Feeds

A year in spaaaaace: El Reg looks back on 2011

Era of the spaceplane ends, robot exploration continues

5 things you didn’t know about cloud backup

Upstart start-ups get a look-in

But despite all the bad that went with the closure of the programme, there was also some potential good - possible successors to the shuttle.

At first the field seemed to be opening up to commercial companies that might be able to provide rockets at significantly lower costs, such as Elon Musk's SpaceX firm. But NASA was having a hard time letting go of the expensive and lavishly-staffed way it has always done things and announced it was planning a new kind of rocket based on recycled shuttle (and Apollo) technology, the Space Launch System.

NASA wasn't completely blind to the benefits of commercial space travel, however, setting up and distributing Commercial Crew Development funding for possible manned flights to Amazon-ian Jeff Bezos' Blue Origin space venture, Paypal alumni Elon Musk's SpaceX and the Sierra Nevada Corporation.

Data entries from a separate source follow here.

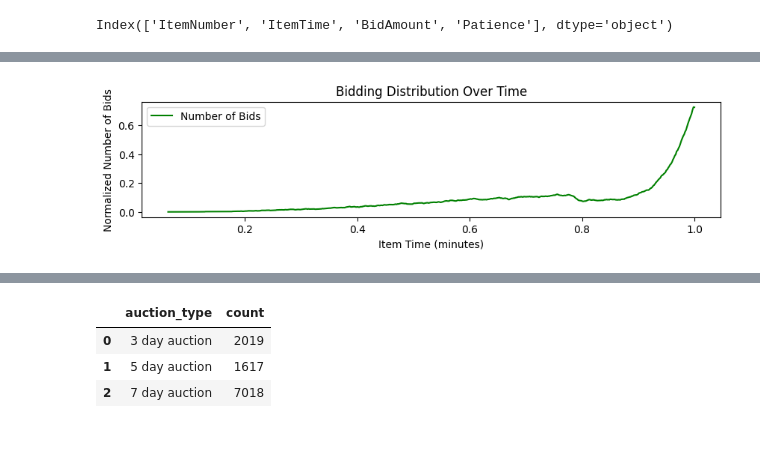
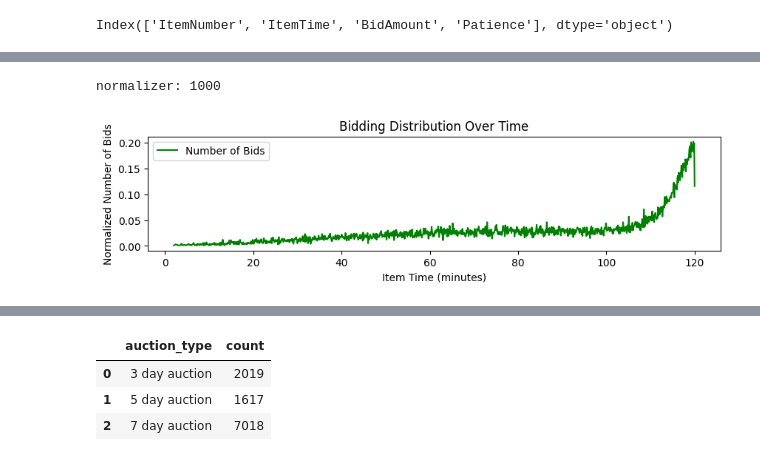
Before and after one commit to findraj/Auction-Dynamics-Simulation, a Jupyter notebook: analysis/results/results.ipynb, the cells around one changed output, grey strips where cells are left out. Saved outputs shown, nothing was run; the diff lists cells and outputs as text; code cells hidden in the pictures.

```diff
--- a/analysis/results/results.ipynb
+++ b/analysis/results/results.ipynb
@@ -28,5 +28,8 @@ results_df
 # Calculate the average number of bids
 aggregated_items = results_df.groupby('ItemNumber').size().reset_index(name='count')
 
+normalizer = len(aggregated_items)
+print('normalizer:', normalizer)
+
 aggregated_items
 # %% [output]
@@ -97,32 +101,33 @@ time_aggregated
 # %%
 import pandas as pd
 import matplotlib.pyplot as plt
 
 # Assuming time_aggregated is already defined and contains 'ItemTime' and 'count' columns
 
 # Calculate the rolling average to smooth the data
 time_aggregated['smoothed_count'] = time_aggregated['count'].rolling(window=10, min_periods=1).mean()
 
 # Bidding distribution in the auction
 fig, axs = plt.subplots(1, 1, figsize=(10, 2))
 
-normalizer = len(time_aggregated)
+print('normalizer:', normalizer)
 
 # Plotting the data as a line plot with smoothed data
-axs.plot(time_aggregated['ItemTime'] / 60, time_aggregated['smoothed_count'] / normalizer, color="green", label='Number of Bids')
+axs.plot(time_aggregated['ItemTime'], time_aggregated['count'] / normalizer, color="green", label='Number of Bids')
 
 # Adding labels and title
 axs.set_xlabel('Item Time (minutes)')
 axs.set_ylabel('Normalized Number of Bids')
 axs.set_title('Bidding Distribution Over Time')
 
 # Adding legend
 axs.legend()
 
 # Display the plot
 plt.show()
 # %% [output]
+normalizer: 1000
-[figure, old version]
+[figure, new version]
 # %%
 # Overlay ebay auction data with our data
 ebay_df = pd.read_csv('ebay.csv')
```
Also changed, not shown: parts of 8 cells of this notebook, 3 other files.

Out of that lot the prize goes to SpaceX, which will have the first mission to the International Space Station by a privately built and operated spacecraft early next year, NASA announced. The Dragon capsule, sitting on a Falcon 9 rocket, will (hopefully) deliver supplies to the ISS.

The Dragon capsule with 'Draco' rockets in action. Credit: SpaceX

The Dragon capsule with 'Draco' rockets in action. Credit: SpaceX

Nonetheless NASA isn't quite ready to let go of the old days, sending some of the commercial crew funds the way of United Launch Alliance - basically the entire existing US rocket business amalgamated into a huge monopoly. ULA is a joint venture of guess who? Yes, Lockheed Martin and Boeing.

ULA's offering for commercial manned flights is the trusty Atlas V rocket, which is to be man-rated to send astronauts into low-Earth orbit.

Plenty of Atlas Vs have already flown with unmanned missions - for instance carrying Juno, NASA's Jupiter probe, into space.

Artist's impression of Juno at Jupiter. Pic: NASA

Artist's impression of Juno at Jupiter. Credit: NASA

Juno, which will be busily unlocking the secrets of the early solar system when it eventually makes it to Jupiter in 2016, launched in August.

Boost IT visibility and business value

More from The Register

next story
Our LOHAN spaceplane ballocket Kickstarter climbs through £8000
Through 25 per cent but more is needed: Get your UNIQUE rewards!
Cutting cancer rates: Data, models and a happy ending?
How surgery might be making cancer prognoses worse
Boffins ID freakish spine-smothered prehistoric critter: The CLAW gave it away
Bizarre-looking creature actually related to velvet worms
CRR-CRRRK, beep, beep: Mars space truck backs out of slippery sand trap
Curiosity finds new drilling target after course correction
SpaceX prototype rocket EXPLODES over Texas. 'Tricky' biz, says Elon Musk
No injuries or near injuries. Flight stayed in designated area
Brit balloon bod Bodnar overflies North Pole
B-64 amateur ultralight payload approaching second circumnavigation
Galileo, Galileo! Galileo, Galileo! Galileo fit to go. Magnifico
I'm just a poor boy, nobody loves me. But at least I can find my way with ESA GPS by 2017
prev story

Whitepapers

Implementing global e-invoicing with guaranteed legal certainty
Explaining the role local tax compliance plays in successful supply chain management and e-business and how leading global brands are addressing this.
Endpoint data privacy in the cloud is easier than you think
Innovations in encryption and storage resolve issues of data privacy and key requirements for companies to look for in a solution.
Scale data protection with your virtual environment
To scale at the rate of virtualization growth, data protection solutions need to adopt new capabilities and simplify current features.
Boost IT visibility and business value
How building a great service catalog relieves pressure points and demonstrates the value of IT service management.
High Performance for All
While HPC is not new, it has traditionally been seen as a specialist area – is it now geared up to meet more mainstream requirements?